“Ah. Just the ticket. Nanny always said sweet tea was just the thing for frayed nerves.” – Violet, Dowager Countess of Grantham, played by Dame Maggie Smith
Admittedly I drank the tea (drank the koolaid?) that is part and parcel of current pop culture : the television series Downton Abbey. I confess to having come to the series late, only this past Fall when testing our our library’s new Roku device. The Potwn binge watching habits have migrated from “Breaking Bad” to “Walking Dead” to “House of Cards”. Each time, we binge watch up to the most recent season then find ourselves mourning a loss while waiting for the current installment to become available.
Sadly, the teapot is almost empty as the final Downton Abbey’s final season airs in North America on January 3, 2016. Over 120 million viewers worldwide in more than 200 countries have followed the trials and tribulations of the Crowley family and their servants. Amongst its fans is a rather famous one, a real royal duchess, who paid a visit in 2015 to its downstairs Ealing Studios set.
In preparation for watching the final season, I enjoyed looking at Downton Abbey: A Celebration. It is a sumptuous overview of Downton Abbey, or Highclere Castle in real life, with its characters from upstairs, downstairs and beyond. Alastair Bruce, the historical advisor to Downton Abbey, is featured in the film, The Manners of Downton Abbey, a fascinating behind-the-scenes look at the etiquette of the nobility, with interviews with leading cast members. Mirroring the upstairs, the downstairs household staff also had their own rules, but theirs were needed in order to discharge their duties correctly and with efficiency, thus ensuring the smooth running of the household.
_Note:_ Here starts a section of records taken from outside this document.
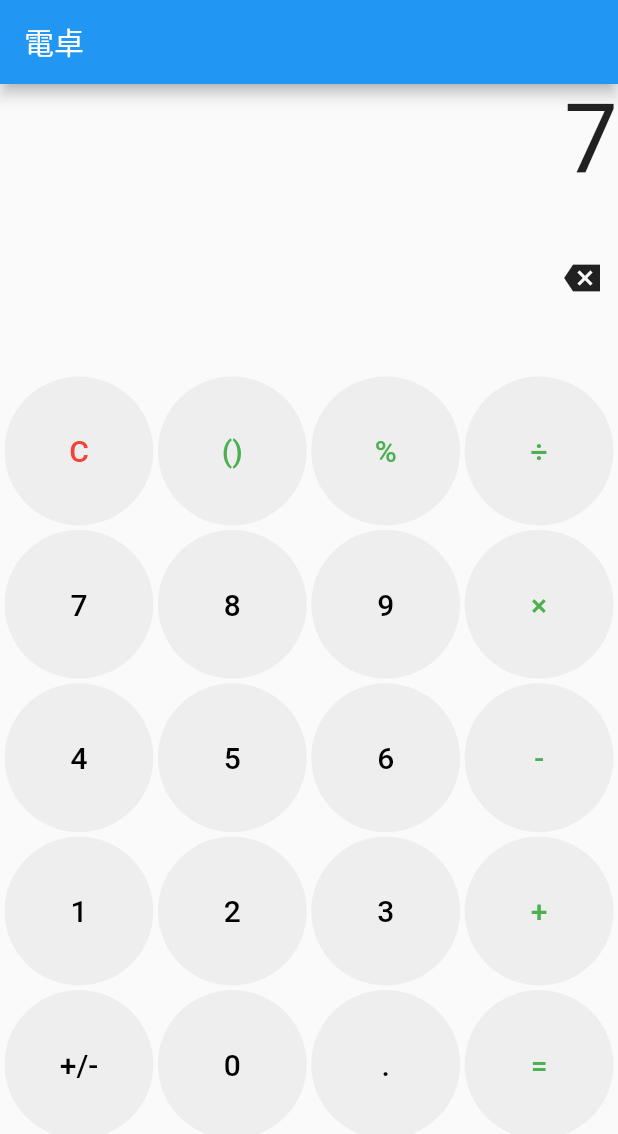
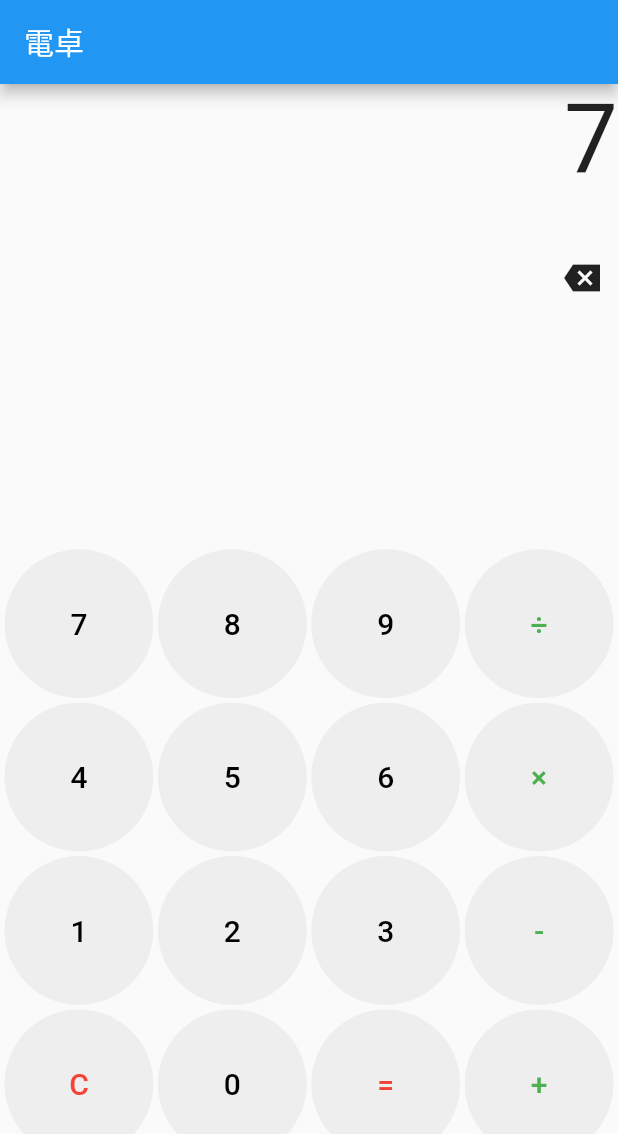
Before and after one commit to hiromu-saito/calculator_app, a Flutter app: the screen it shows after launch, after a tap on an icon or button, on a phone screen of 412 x 824 dp. Shown: the top 1134 px of the screen. Run offline on Flutter 3.47's test engine with Material 2 defaults, Android fonts, the phone set to English and light mode, and no system bars.

```diff
--- a/lib/calculation.dart
+++ b/lib/calculation.dart
@@ -1,51 +1,45 @@
-const c_op = ['+', '-', '×', '÷'];
+class Calculator {
+  static const c_op = ['+', '-', '×', '÷'];
 
-class Calculator {
-  static var _number = <double>[];
-  static var _op = <String>[];
-  static String _buffer = '';
+  static String execute(String expression) {
+    List<String> letters = expression.split('');
+    String buffer = '';
+    List<String> ops = <String>[];
+    List<double> numbers = <double>[];
 
-  static void getKey(String letter) {
-    // 四則演算子
-    if (c_op.contains(letter)) {
-      _op.add(letter);
-      _number.add(double.parse(_buffer));
-      _buffer = '';
-    } // C
-    else if (letter == 'C') {
-      _number.clear();
-      _op.clear();
-      _buffer = '';
-    } // =
-    else if (letter == '=') {
-      return null;
-    } // 数字
-    else {
-      _buffer += letter;
+    for (var letter in letters) {
+      if (c_op.contains(letter)) {
+        ops.add(letter);
+        if (buffer != '') {
+          numbers.add(double.parse(buffer));
+          buffer = '';
+        }
+      } else {
+        buffer += letter;
+      }
+    }
+    numbers.add(double.parse(buffer));
+
+    double _result = numbers[0];
+    for (int i = 1; i < numbers.length; i++) {
+      _result = calculate(_result, numbers[i], ops[i - 1]);
+    }
+    var result = _result.ceil().toString();
+    return result.length <= 10 ? result : 'error';
+  }
+
+  static double calculate(double num1, double num2, String operand) {
+    switch (operand) {
+      case '+':
+        return num1 + num2;
+      case '-':
+        return num1 - num2;
+      case '×':
+        return num1 * num2;
+      case '÷':
+        return num1 / num2;
+      default:
+        return 0;
     }
   }
-
-  static double _result = 0;
-  static String execute() {
-    _number.add(double.parse(_buffer));
-    if (_number.length == 0) return '0';
-    _result = _number[0];
-    for (int i = 0; i < _op.length; i++) {
-      if (_op[i] == '+')
-        _result += _number[i + 1];
-      else if (_op[i] == '-')
-        _result -= _number[i + 1];
-      else if (_op[i] == '×')
-        _result *= _number[i + 1];
-      else if (_op[i] == '÷' && _number[i + 1] != 0)
-        _result /= _number[i + 1];
-      else
-        return 'e';
-    }
-    _number.clear();
-    _op.clear();
-    _buffer = '';
-    var resultStr = _result.toString().split('.');
-    return resultStr[1] == '0' ? resultStr[0] : _result.toString();
-  }
 }
--- a/lib/main.dart
+++ b/lib/main.dart
@@ -1,6 +1,8 @@
 import 'dart:async';
 
+import 'package:calculator_app/main_model.dart';
 import 'package:flutter/material.dart';
+import 'package:provider/provider.dart';
 import 'calculation.dart';
 
 void main() {
@@ -11,7 +13,9 @@ class MyApp extends StatelessWidget {
   @override
   Widget build(BuildContext context) {
     return MaterialApp(
-        home: Scaffold(
+        home: ChangeNotifierProvider<MainModel>(
+      create: (_) => MainModel(),
+      child: Scaffold(
         appBar: AppBar(
           title: Text('電卓'),
         ),
@@ -19,48 +23,24 @@ class MyApp extends StatelessWidget {
           mainAxisAlignment: MainAxisAlignment.start,
           children: [TextField(), Keyboard()],
         ),
+      ),
     ));
   }
 }
 
-class TextField extends StatefulWidget {
-  _TextFiledState createState() => _TextFiledState();
-}
-
-class _TextFiledState extends State<TextField> {
-  String _expression = '';
-
-  void _updateText(String letter) {
-    setState(() {
-      if (letter == 'C')
-        _expression = '';
-      else if (letter == '=') {
-        _expression = '';
-        var ans = Calculator.execute();
-        controller.sink.add(ans);
-      } else {
-        _expression += letter;
-      }
-    });
-    void _RemoveOneletter() {
-      setState(() {
-        _expression = _expression.substring(0, _expression.length - 1);
-      });
-    }
-  }
-
+class TextField extends StatelessWidget {
   @override
   Widget build(BuildContext context) {
-    // any code
     return Expanded(
-      flex: 1,
+      flex: 2,
       child: Container(
-          child: Column(
+          child: Consumer<MainModel>(builder: (context, model, child) {
+        return Column(
           children: [
             Align(
               alignment: Alignment.centerRight,
               child: Text(
-              _expression,
+                model.expression,
                 style: TextStyle(fontSize: 64.0),
               ),
             ),
@@ -71,25 +51,15 @@ class _TextFiledState extends State<TextField> {
                 child: IconButton(
                   icon: const Icon(Icons.backspace_sharp),
                   onPressed: () {
-                  setState(() {
-                    _expression =
-                        _expression.substring(0, _expression.length - 1);
-                  });
+                    model.removeOneLetter();
                   },
                 ),
               ),
             ),
           ],
-      )),
         );
-  }
-
-  static final controller = StreamController.broadcast();
-
-  @override
-  void initState() {
-    controller.stream.listen((event) => _updateText(event));
-    controller.stream.listen((event) => Calculator.getKey(event));
+      })),
+    );
   }
 }
 
@@ -97,6 +67,7 @@ class _TextFiledState extends State<TextField> {
 class Keyboard extends StatelessWidget {
   @override
   Widget build(BuildContext context) {
+    return Consumer<MainModel>(builder: (context, model, child) {
       return Expanded(
         flex: 3,
         child: Container(
@@ -107,56 +78,56 @@ class Keyboard extends StatelessWidget {
             mainAxisSpacing: 3.0,
             crossAxisSpacing: 3.0,
             children: [
-            ButtonProperty('C', Colors.red),
-            ButtonProperty('()', Colors.green),
-            ButtonProperty('%', Colors.green),
-            ButtonProperty('÷', Colors.green),
-            ButtonProperty('7', Colors.black),
-            ButtonProperty('8', Colors.black),
-            ButtonProperty('9', Colors.black),
-            ButtonProperty('×', Colors.green),
-            ButtonProperty('4', Colors.black),
-            ButtonProperty('5', Colors.black),
-            ButtonProperty('6', Colors.black),
-            ButtonProperty('-', Colors.green),
-            ButtonProperty('1', Colors.black),
-            ButtonProperty('2', Colors.black),
-            ButtonProperty('3', Colors.black),
-            ButtonProperty('+', Colors.green),
-            ButtonProperty('+/-', Colors.black),
-            ButtonProperty('0', Colors.black),
-            ButtonProperty('.', Colors.black),
-            ButtonProperty('=', Colors.green),
+              ButtonProperty('7', Colors.black, false),
+              ButtonProperty('8', Colors.black, false),
+              ButtonProperty('9', Colors.black, false),
+              ButtonProperty('÷', Colors.green, model.isAbleOperator()),
+              ButtonProperty('4', Colors.black, false),
+              ButtonProperty('5', Colors.black, false),
+              ButtonProperty('6', Colors.black, false),
+              ButtonProperty('×', Colors.green, model.isAbleOperator()),
+              ButtonProperty('1', Colors.black, false),
+              ButtonProperty('2', Colors.black, false),
+              ButtonProperty('3', Colors.black, false),
+              ButtonProperty('-', Colors.green, model.isAbleOperator()),
+              ButtonProperty('C', Colors.red, false),
+              ButtonProperty('0', Colors.black, model.expression.isEmpty),
+              ButtonProperty('=', Colors.red, model.isAbleOperator()),
+              ButtonProperty('+', Colors.green, model.isAbleOperator()),
             ].map((buttonProperty) {
               return GridTile(
-              child: Button(buttonProperty.key, buttonProperty.color),
+                child: Button(buttonProperty.key, buttonProperty.color,
+                    buttonProperty.disable),
               );
             }).toList(),
           ),
-
-        // ),
         ),
       );
+    });
   }
 }
 
 class ButtonProperty {
   String _key;
   Color _color;
+  bool _disable;
   String get key => _key;
   Color get color => _color;
+  bool get disable => _disable;
 
-  ButtonProperty(this._key, this._color);
+  ButtonProperty(this._key, this._color, this._disable);
 }
 
 //　キーボタン
 class Button extends StatelessWidget {
-  final _key;
+  final String _key;
   final _color;
-  Button(this._key, this._color);
+  final _disable;
+  Button(this._key, this._color, this._disable);
 
   @override
   Widget build(BuildContext context) {
+    return Consumer<MainModel>(builder: (context, model, child) {
       return TextButton(
         child: Text(
           _key,
@@ -166,7 +137,9 @@ class Button extends StatelessWidget {
           ),
         ),
         onPressed: () {
-        _TextFiledState.controller.sink.add(_key);
+          if (!_disable) {
+            model.updateText(_key);
+          }
         },
         style: TextButton.styleFrom(
           shape: RoundedRectangleBorder(
@@ -176,5 +149,6 @@ class Button extends StatelessWidget {
           backgroundColor: Colors.grey[200],
         ),
       );
+    });
   }
 }
--- /dev/null
+++ b/lib/main_model.dart
@@ -0,0 +1,38 @@
+import 'package:flutter/cupertino.dart';
+import 'calculation.dart';
+
+class MainModel extends ChangeNotifier {
+  String expression = '';
+
+  void updateText(String letter) {
+    if (expression.length >= 10) {
+      return;
+    }
+    switch (letter) {
+      case 'C':
+        expression = '';
+        break;
+      case '=':
+        expression = Calculator.execute(expression);
+        break;
+      default:
+        expression += letter;
+    }
+    notifyListeners();
+  }
+
+  void removeOneLetter() {
+    if (expression == '') {
+      return;
+    }
+    expression = expression.substring(0, expression.length - 1);
+    notifyListeners();
+  }
+
+  bool isAbleOperator() {
+    if (expression.length == 0) {
+      return true;
+    }
+    return Calculator.c_op.contains(expression[expression.length - 1]);
+  }
+}
```
Also changed, not shown: pubspec.yaml (+3 -58 lines), pubspec.lock. Lines whose indentation alone changed are shown as unchanged.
For a taste of England in the 1920s, the era in which season six is set, you might enjoy the memoirs of a 1920s kitchen maid as well as the fashions of the time.
Inevitably, season six will come to an end, and a cuppa of tea and treats might calm any frayed nerve. Victorian cookery writer Mrs. Beeton wrote a book of household management, which was an important guide for Downton Abbey‘s food stylist Lisa Heathcote. It might be fun to try some updated versions of Mrs. Beeton’s recipes, as well as those used for the royal tea table, and at the London Ritz, and serve them on lovely china.
When the sixth season of Downton Abbey concludes, its creator Julian Fellowes is planning a prequel, The Gilded Age, about the courtship of Lord and Lady Grantham. Until that next cup of tea, you might enjoy trying these:
And for those of you who have never either never watched an episode of this PBS program (or you live under a rock), dropped by the Lagrange Library to borrow Downton Abbey episodes from our DVD collection or one of our circulating Roku devices. Drop by my office and I will throw in a few tea sachets of Earl Grey to get you started.